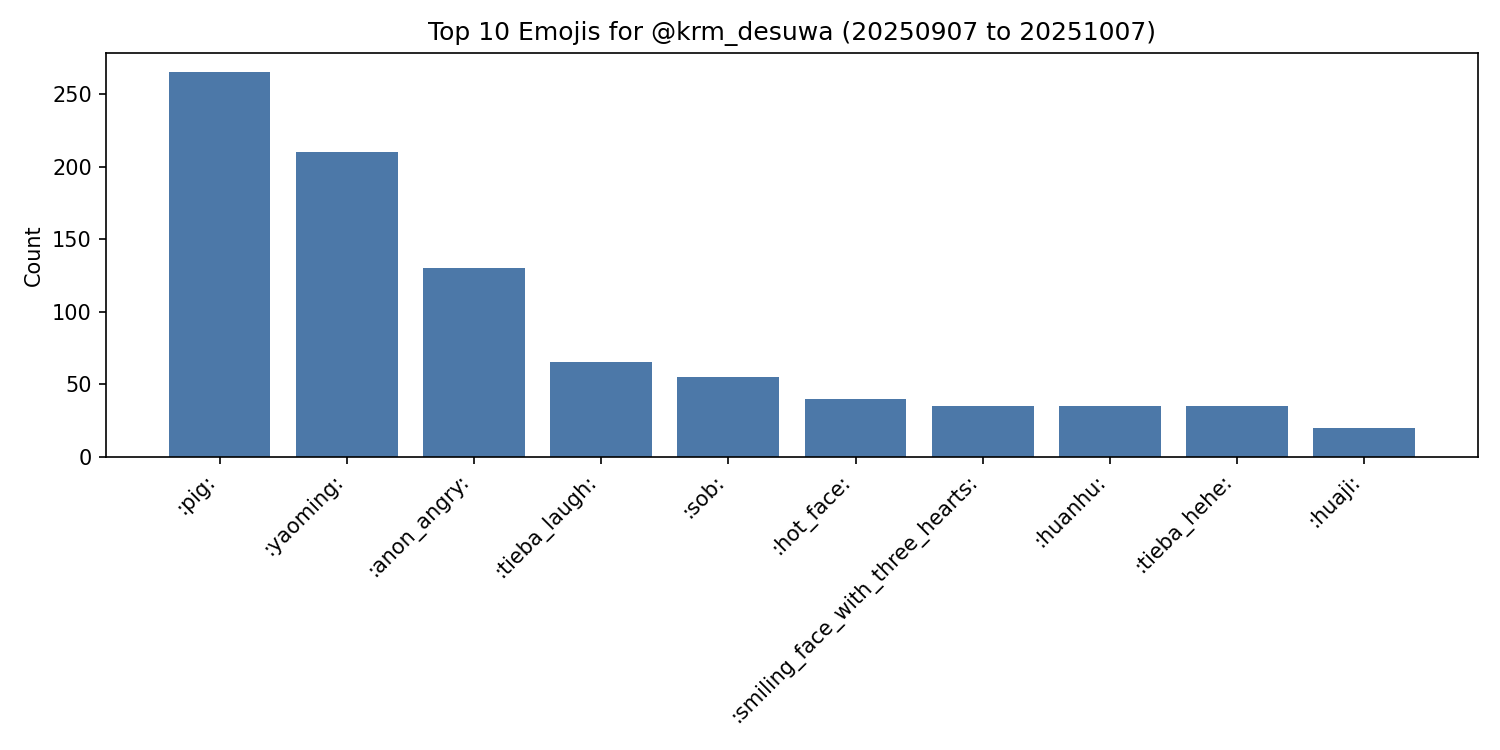
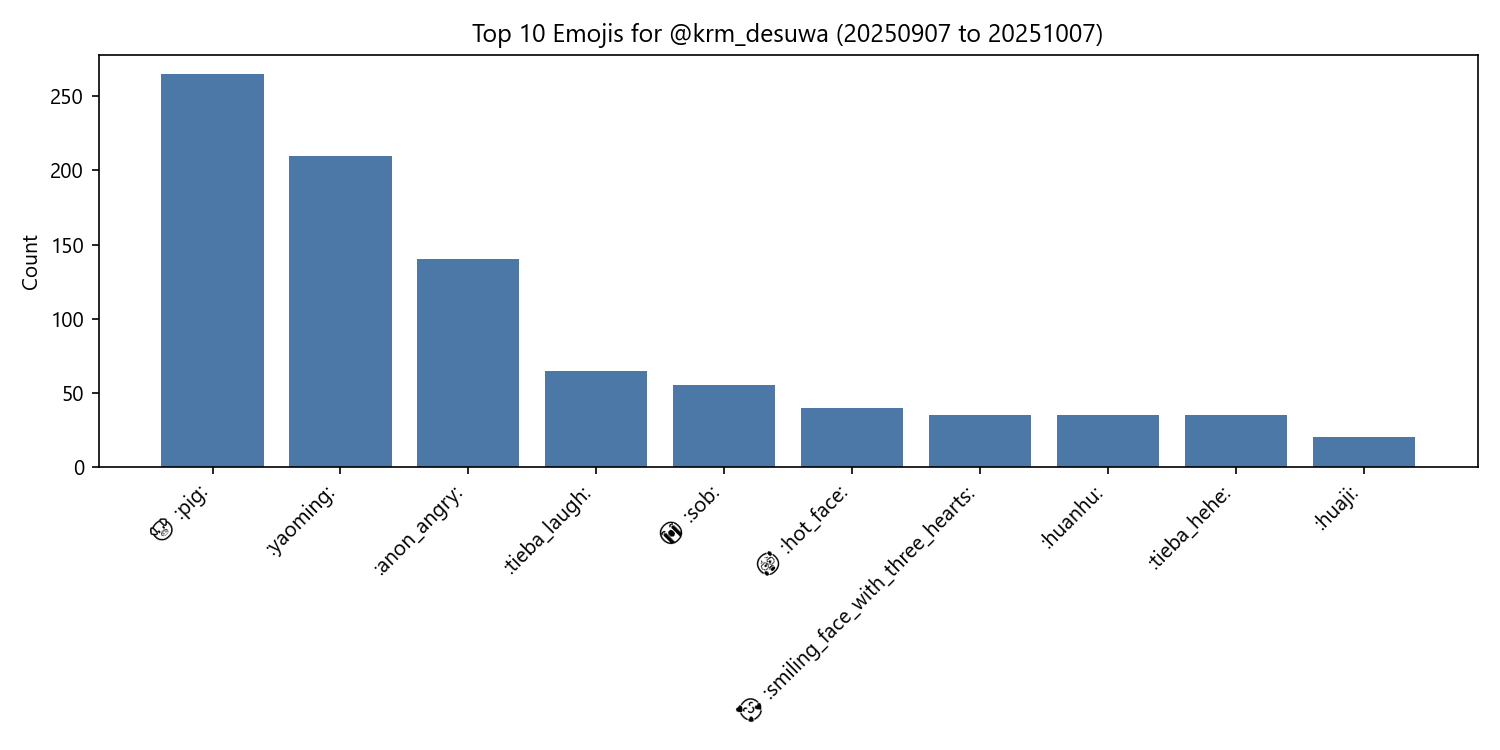
添加更直观的emoji显示

diff --git a/user_emoji_stats.py b/user_emoji_stats.py
@@ -72,7 +72,7 @@ def get_user_replies(username: str, max_pages: int = None,
     while True:
         if max_pages and page > max_pages:
             break
-        
+            
         # filter=5 表示 replies (回复)
         url = f"{USER_ACTIONS_API}?username={username}&filter=5&offset={offset}"
         
@@ -82,14 +82,14 @@ def get_user_replies(username: str, max_pages: int = None,
             if not response or response.status_code != 200:
                 print(f"请求失败: {response.status_code if response else 'Network Error'}")
                 break
-            
+                
             data = json.loads(response.text)
             user_actions = data.get('user_actions', [])
             
             if not user_actions:
                 print(f"已获取所有回复，共 {len(all_replies)} 条")
                 break
-            
+                
             # 过滤时间窗口（within-page）
             filtered_actions: List[Dict] = []
             page_times: List[datetime] = []
@@ -180,7 +180,7 @@ def extract_emoji_from_html(html_content: str) -> List[str]:
     return [e for e in emojis if final_filter.match(e)]
 
 
-def analyze_user_emojis(username: str, max_pages: int = None,
+def analyze_user_emojis(username: str, max_pages: int = None, 
                         since: Optional[str] = None, until: Optional[str] = None) -> Dict:
     """
     分析指定用户的 emoji 使用情况
@@ -299,11 +299,49 @@ def save_results(result: Dict):
     # 生成 Top10 柱状图
     try:
         from matplotlib import pyplot as plt
+        from matplotlib.offsetbox import OffsetImage, AnnotationBbox
+        import platform
+        try:
+            import emoji as _emoji
+        except Exception:
+            _emoji = None
+        try:
+            import requests as _req
+        except Exception:
+            _req = None
         top10 = result['top_10_emojis']
         if top10:
-            labels = [e for e, _ in top10]
+            def shortcode_to_emoji(code: str) -> str:
+                if _emoji is None:
+                    return code
+                try:
+                    # 将 :smiling_face_with_three_hearts: 转为 🥰
+                    converted = _emoji.emojize(code, language='alias')  # 返回原文则代表未识别
+                    return converted if converted != code else code
+                except Exception:
+                    return code
+
+            labels_raw = [e for e, _ in top10]
+            labels_emoji = [shortcode_to_emoji(lbl) for lbl in labels_raw]
+            # 显示“emoji + 短代码”；若转换失败（仍是短代码），仅显示一次短代码，避免重复
+            labels = []
+            for em, sc in zip(labels_emoji, labels_raw):
+                if em == sc:
+                    labels.append(sc)
+                else:
+                    labels.append(f"{em} {sc}")
             values = [c for _, c in top10]
             plt.figure(figsize=(10, 5))
+
+            # 尝试设置支持彩色 Emoji 的字体
+            os_name = platform.system()
+            if os_name == 'Windows':
+                plt.rcParams['font.family'] = ['Segoe UI Emoji', 'Segoe UI Symbol', 'DejaVu Sans']
+            elif os_name == 'Darwin':
+                plt.rcParams['font.family'] = ['Apple Color Emoji', 'Helvetica Neue', 'DejaVu Sans']
+            else:
+                plt.rcParams['font.family'] = ['Noto Color Emoji', 'DejaVu Sans']
+
             plt.bar(range(len(values)), values, color='#4C78A8')
             plt.xticks(range(len(values)), labels, rotation=45, ha='right')
             plt.ylabel('Count')
@@ -315,6 +353,45 @@ def save_results(result: Dict):
             plt.tight_layout()
             fname_user = safe_filename(username)
             chart_path = f"{OUTPUT_DIR}/{fname_user}_top10{window_suffix(result.get('since'), result.get('until'))}.png"
+            
+            # 尝试以 Twemoji 彩色图标增强可视化（在柱子上方叠加小图），失败则忽略
+            def emoji_to_twemoji_url(em: str) -> Optional[str]:
+                if not em:
+                    return None
+                codepoints = []
+                for ch in em:
+                    cp = ord(ch)
+                    # 跳过 VARIATION SELECTOR-16（呈现差异）
+                    if cp == 0xFE0F:
+                        continue
+                    codepoints.append(f"{cp:x}")
+                if not codepoints:
+                    return None
+                return f"https://cdn.jsdelivr.net/gh/twitter/twemoji@14.0.2/assets/72x72/{'-'.join(codepoints)}.png"
+
+            if _req is not None:
+                y_max = max(values) if values else 0
+                for i, em in enumerate(labels_emoji):
+                    try:
+                        # 仅当确实转换为真实 emoji 时才尝试叠加彩色图标
+                        if em == labels_raw[i] or not any(ord(ch) > 255 for ch in em):
+                            continue
+                        url = emoji_to_twemoji_url(em)
+                        if not url:
+                            continue
+                        r = _req.get(url, timeout=5)
+                        if r.status_code == 200:
+                            img = plt.imread(r.raw, format='png') if hasattr(r, 'raw') else None
+                            if img is None:
+                                import io
+                                bio = io.BytesIO(r.content)
+                                img = plt.imread(bio, format='png')
+                            oi = OffsetImage(img, zoom=0.3)
+                            ab = AnnotationBbox(oi, (i, values[i] + y_max * 0.05), frameon=False)
+                            plt.gca().add_artist(ab)
+                    except Exception:
+                        continue
+
             plt.savefig(chart_path, dpi=150)
             plt.close()
         else:
@@ -356,7 +433,7 @@ def save_results(result: Dict):
         f.write("\n## 完整 Emoji 使用频率\n\n")
         f.write("| Emoji | 使用次数 | 占比 |\n")
         f.write("|-------|----------|------|\n")
-        for emoji, count in sorted(result['emoji_frequency'].items(),
+        for emoji, count in sorted(result['emoji_frequency'].items(), 
                                    key=lambda x: x[1], reverse=True):
             percentage = count / result['total_emojis'] * 100 if result['total_emojis'] > 0 else 0
             f.write(f"| {emoji} | {count} | {percentage:.2f}% |\n")
@@ -444,8 +521,8 @@ if __name__ == "__main__":
         description="统计水源社区用户的 Emoji 使用情况"
     )
     parser.add_argument(
-        'username',
-        type=str,
+        'username', 
+        type=str, 
         nargs='?',
         help='要分析的用户名（例如: krm_desuwa）'
     )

• _Task item_
Output the entries above exactly, without their pictures.

• _Answer to this exercise_
添加更直观的emoji显示

diff --git a/user_emoji_stats.py b/user_emoji_stats.py
@@ -72,7 +72,7 @@ def get_user_replies(username: str, max_pages: int = None,
     while True:
         if max_pages and page > max_pages:
             break
-        
+            
         # filter=5 表示 replies (回复)
         url = f"{USER_ACTIONS_API}?username={username}&filter=5&offset={offset}"
         
@@ -82,14 +82,14 @@ def get_user_replies(username: str, max_pages: int = None,
             if not response or response.status_code != 200:
                 print(f"请求失败: {response.status_code if response else 'Network Error'}")
                 break
-            
+                
             data = json.loads(response.text)
             user_actions = data.get('user_actions', [])
             
             if not user_actions:
                 print(f"已获取所有回复，共 {len(all_replies)} 条")
                 break
-            
+                
             # 过滤时间窗口（within-page）
             filtered_actions: List[Dict] = []
             page_times: List[datetime] = []
@@ -180,7 +180,7 @@ def extract_emoji_from_html(html_content: str) -> List[str]:
     return [e for e in emojis if final_filter.match(e)]
 
 
-def analyze_user_emojis(username: str, max_pages: int = None,
+def analyze_user_emojis(username: str, max_pages: int = None, 
                         since: Optional[str] = None, until: Optional[str] = None) -> Dict:
     """
     分析指定用户的 emoji 使用情况
@@ -299,11 +299,49 @@ def save_results(result: Dict):
     # 生成 Top10 柱状图
     try:
         from matplotlib import pyplot as plt
+        from matplotlib.offsetbox import OffsetImage, AnnotationBbox
+        import platform
+        try:
+            import emoji as _emoji
+        except Exception:
+            _emoji = None
+        try:
+            import requests as _req
+        except Exception:
+            _req = None
         top10 = result['top_10_emojis']
         if top10:
-            labels = [e for e, _ in top10]
+            def shortcode_to_emoji(code: str) -> str:
+                if _emoji is None:
+                    return code
+                try:
+                    # 将 :smiling_face_with_three_hearts: 转为 🥰
+                    converted = _emoji.emojize(code, language='alias')  # 返回原文则代表未识别
+                    return converted if converted != code else code
+                except Exception:
+                    return code
+
+            labels_raw = [e for e, _ in top10]
+            labels_emoji = [shortcode_to_emoji(lbl) for lbl in labels_raw]
+            # 显示“emoji + 短代码”；若转换失败（仍是短代码），仅显示一次短代码，避免重复
+            labels = []
+            for em, sc in zip(labels_emoji, labels_raw):
+                if em == sc:
+                    labels.append(sc)
+                else:
+                    labels.append(f"{em} {sc}")
             values = [c for _, c in top10]
             plt.figure(figsize=(10, 5))
+
+            # 尝试设置支持彩色 Emoji 的字体
+            os_name = platform.system()
+            if os_name == 'Windows':
+                plt.rcParams['font.family'] = ['Segoe UI Emoji', 'Segoe UI Symbol', 'DejaVu Sans']
+            elif os_name == 'Darwin':
+                plt.rcParams['font.family'] = ['Apple Color Emoji', 'Helvetica Neue', 'DejaVu Sans']
+            else:
+                plt.rcParams['font.family'] = ['Noto Color Emoji', 'DejaVu Sans']
+
             plt.bar(range(len(values)), values, color='#4C78A8')
             plt.xticks(range(len(values)), labels, rotation=45, ha='right')
             plt.ylabel('Count')
@@ -315,6 +353,45 @@ def save_results(result: Dict):
             plt.tight_layout()
             fname_user = safe_filename(username)
             chart_path = f"{OUTPUT_DIR}/{fname_user}_top10{window_suffix(result.get('since'), result.get('until'))}.png"
+            
+            # 尝试以 Twemoji 彩色图标增强可视化（在柱子上方叠加小图），失败则忽略
+            def emoji_to_twemoji_url(em: str) -> Optional[str]:
+                if not em:
+                    return None
+                codepoints = []
+                for ch in em:
+                    cp = ord(ch)
+                    # 跳过 VARIATION SELECTOR-16（呈现差异）
+                    if cp == 0xFE0F:
+                        continue
+                    codepoints.append(f"{cp:x}")
+                if not codepoints:
+                    return None
+                return f"https://cdn.jsdelivr.net/gh/twitter/twemoji@14.0.2/assets/72x72/{'-'.join(codepoints)}.png"
+
+            if _req is not None:
+                y_max = max(values) if values else 0
+                for i, em in enumerate(labels_emoji):
+                    try:
+                        # 仅当确实转换为真实 emoji 时才尝试叠加彩色图标
+                        if em == labels_raw[i] or not any(ord(ch) > 255 for ch in em):
+                            continue
+                        url = emoji_to_twemoji_url(em)
+                        if not url:
+                            continue
+                        r = _req.get(url, timeout=5)
+                        if r.status_code == 200:
+                            img = plt.imread(r.raw, format='png') if hasattr(r, 'raw') else None
+                            if img is None:
+                                import io
+                                bio = io.BytesIO(r.content)
+                                img = plt.imread(bio, format='png')
+                            oi = OffsetImage(img, zoom=0.3)
+                            ab = AnnotationBbox(oi, (i, values[i] + y_max * 0.05), frameon=False)
+                            plt.gca().add_artist(ab)
+                    except Exception:
+                        continue
+
             plt.savefig(chart_path, dpi=150)
             plt.close()
         else:
@@ -356,7 +433,7 @@ def save_results(result: Dict):
         f.write("\n## 完整 Emoji 使用频率\n\n")
         f.write("| Emoji | 使用次数 | 占比 |\n")
         f.write("|-------|----------|------|\n")
-        for emoji, count in sorted(result['emoji_frequency'].items(),
+        for emoji, count in sorted(result['emoji_frequency'].items(), 
                                    key=lambda x: x[1], reverse=True):
             percentage = count / result['total_emojis'] * 100 if result['total_emojis'] > 0 else 0
             f.write(f"| {emoji} | {count} | {percentage:.2f}% |\n")
@@ -444,8 +521,8 @@ if __name__ == "__main__":
         description="统计水源社区用户的 Emoji 使用情况"
     )
     parser.add_argument(
-        'username',
-        type=str,
+        'username', 
+        type=str, 
         nargs='?',
         help='要分析的用户名（例如: krm_desuwa）'
     )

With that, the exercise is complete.